Pablo S. Herrero is back with this lovely collaboration with Parsec! painted somewhere in Castrogonzalo (Zamora), Spain.
Together they painted two murals; Coda (image above) makes reference to an ending part of a piece of music or a work of literature or drama that is separate from the earlier parts. It can be very ephemeral or it can be prolonged indefinitely, just like the image in question here. Coda also refers to the French term ‘Mise en Abyme’ which literally means “placed into abyss”. The most common sense of the phrase is also known as the Droste effect, describing the visual experience of standing between two mirrors, then seeing as a result an infinite reproduction of one’s image. The phrase has several other meanings, however, in the realms of the creative arts and literary theory. In Western art history, “mise en abyme” is a formal technique in which an image contains a smaller copy of itself, in a sequence appearing to recur infinitely, something Antonio Feliz Martínez aka Parsec! has been working on.
The second mural (see last image), titled Pathos, shows the image of a bird and makes according to the artists reference to that rare moment when you perceive something that provokes a particular and intense feeling, a bird diluted in colours during the course of an instant whilst crossing a forest.
Founder and editor of Urbanite.
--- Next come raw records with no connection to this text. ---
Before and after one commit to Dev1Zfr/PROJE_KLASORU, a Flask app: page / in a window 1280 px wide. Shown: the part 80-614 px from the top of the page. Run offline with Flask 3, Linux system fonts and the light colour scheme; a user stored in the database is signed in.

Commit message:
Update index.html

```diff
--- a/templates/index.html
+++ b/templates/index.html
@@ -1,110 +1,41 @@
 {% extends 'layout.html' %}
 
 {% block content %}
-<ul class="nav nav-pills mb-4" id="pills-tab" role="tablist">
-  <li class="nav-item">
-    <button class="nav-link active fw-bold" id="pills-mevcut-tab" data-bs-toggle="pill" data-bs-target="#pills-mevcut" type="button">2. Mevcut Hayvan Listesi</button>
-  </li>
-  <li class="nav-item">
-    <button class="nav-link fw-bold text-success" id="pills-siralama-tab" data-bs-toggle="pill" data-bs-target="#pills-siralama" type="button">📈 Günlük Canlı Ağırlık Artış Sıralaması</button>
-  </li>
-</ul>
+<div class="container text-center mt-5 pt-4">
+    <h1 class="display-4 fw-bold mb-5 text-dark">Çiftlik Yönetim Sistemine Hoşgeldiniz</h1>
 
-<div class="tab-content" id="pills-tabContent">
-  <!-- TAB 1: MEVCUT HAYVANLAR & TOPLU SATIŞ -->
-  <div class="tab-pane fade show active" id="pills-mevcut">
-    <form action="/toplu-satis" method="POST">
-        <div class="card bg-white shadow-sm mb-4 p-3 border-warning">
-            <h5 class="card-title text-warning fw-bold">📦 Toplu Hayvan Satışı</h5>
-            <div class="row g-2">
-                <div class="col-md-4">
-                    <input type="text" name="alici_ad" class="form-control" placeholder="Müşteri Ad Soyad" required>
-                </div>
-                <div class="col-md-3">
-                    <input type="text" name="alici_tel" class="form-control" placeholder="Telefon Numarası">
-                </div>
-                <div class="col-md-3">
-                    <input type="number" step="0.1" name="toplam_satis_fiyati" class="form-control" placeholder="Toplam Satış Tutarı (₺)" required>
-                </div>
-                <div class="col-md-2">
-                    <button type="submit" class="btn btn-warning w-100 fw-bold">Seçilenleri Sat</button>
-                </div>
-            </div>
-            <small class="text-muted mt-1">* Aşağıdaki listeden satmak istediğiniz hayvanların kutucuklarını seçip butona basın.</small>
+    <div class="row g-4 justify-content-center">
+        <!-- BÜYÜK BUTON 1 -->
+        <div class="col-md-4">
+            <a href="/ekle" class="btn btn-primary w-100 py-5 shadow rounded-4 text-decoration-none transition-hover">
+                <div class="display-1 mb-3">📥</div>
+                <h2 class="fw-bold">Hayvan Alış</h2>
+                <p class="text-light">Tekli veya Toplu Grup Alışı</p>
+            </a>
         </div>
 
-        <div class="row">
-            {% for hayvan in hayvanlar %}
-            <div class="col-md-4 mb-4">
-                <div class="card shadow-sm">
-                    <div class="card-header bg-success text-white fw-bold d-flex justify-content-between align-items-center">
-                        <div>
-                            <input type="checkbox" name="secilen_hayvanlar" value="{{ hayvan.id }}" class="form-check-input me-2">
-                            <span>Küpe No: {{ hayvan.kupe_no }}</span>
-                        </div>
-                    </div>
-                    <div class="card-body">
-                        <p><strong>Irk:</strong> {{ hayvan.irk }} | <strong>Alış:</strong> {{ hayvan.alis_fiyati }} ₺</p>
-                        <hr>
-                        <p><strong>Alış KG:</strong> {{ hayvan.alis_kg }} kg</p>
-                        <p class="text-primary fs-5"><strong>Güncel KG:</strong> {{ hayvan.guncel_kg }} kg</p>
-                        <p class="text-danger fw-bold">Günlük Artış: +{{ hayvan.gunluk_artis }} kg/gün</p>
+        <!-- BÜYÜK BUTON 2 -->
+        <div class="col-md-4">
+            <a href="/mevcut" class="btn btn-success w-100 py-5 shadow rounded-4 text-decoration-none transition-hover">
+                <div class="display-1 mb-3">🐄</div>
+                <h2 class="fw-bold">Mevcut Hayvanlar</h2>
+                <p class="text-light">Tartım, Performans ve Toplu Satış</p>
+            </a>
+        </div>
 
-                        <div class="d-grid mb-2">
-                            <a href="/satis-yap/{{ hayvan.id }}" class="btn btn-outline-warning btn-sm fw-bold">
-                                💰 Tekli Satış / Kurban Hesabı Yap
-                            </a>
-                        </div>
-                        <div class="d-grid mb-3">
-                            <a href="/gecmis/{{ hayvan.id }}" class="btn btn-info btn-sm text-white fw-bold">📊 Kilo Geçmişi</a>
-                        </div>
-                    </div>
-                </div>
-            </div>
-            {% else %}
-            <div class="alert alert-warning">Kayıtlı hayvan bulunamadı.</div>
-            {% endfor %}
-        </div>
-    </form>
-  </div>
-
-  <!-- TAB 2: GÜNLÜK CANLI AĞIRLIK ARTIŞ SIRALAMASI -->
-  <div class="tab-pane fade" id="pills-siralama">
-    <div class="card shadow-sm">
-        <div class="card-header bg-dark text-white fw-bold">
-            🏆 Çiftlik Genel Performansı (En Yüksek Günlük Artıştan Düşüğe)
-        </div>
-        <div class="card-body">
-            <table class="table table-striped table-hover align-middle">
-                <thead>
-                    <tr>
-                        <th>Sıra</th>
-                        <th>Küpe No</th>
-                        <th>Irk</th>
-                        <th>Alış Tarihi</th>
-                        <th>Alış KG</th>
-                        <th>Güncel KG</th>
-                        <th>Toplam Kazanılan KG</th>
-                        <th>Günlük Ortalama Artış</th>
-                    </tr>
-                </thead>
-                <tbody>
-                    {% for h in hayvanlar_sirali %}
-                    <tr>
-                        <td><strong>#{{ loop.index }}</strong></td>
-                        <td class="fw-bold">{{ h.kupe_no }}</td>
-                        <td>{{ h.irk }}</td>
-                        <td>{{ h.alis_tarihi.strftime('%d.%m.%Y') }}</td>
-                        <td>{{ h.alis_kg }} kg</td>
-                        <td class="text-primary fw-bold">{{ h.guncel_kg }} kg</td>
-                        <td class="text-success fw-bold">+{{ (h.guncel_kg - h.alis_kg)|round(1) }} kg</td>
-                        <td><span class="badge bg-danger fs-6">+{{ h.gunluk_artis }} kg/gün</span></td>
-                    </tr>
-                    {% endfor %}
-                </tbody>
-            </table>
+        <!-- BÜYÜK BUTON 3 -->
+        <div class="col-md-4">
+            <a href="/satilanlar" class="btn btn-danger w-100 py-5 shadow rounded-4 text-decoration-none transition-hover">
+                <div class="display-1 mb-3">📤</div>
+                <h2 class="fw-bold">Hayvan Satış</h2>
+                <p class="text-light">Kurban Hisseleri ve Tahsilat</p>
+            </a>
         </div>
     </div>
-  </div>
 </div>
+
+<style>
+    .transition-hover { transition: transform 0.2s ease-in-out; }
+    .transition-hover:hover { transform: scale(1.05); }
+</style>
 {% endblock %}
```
Street Art lover who after the finishing her MA thesis on the muralist movement in the 1920-50s, developed a fascination for street art and graffiti that eventually led to collaborations with different art blogs, including the creation of this one.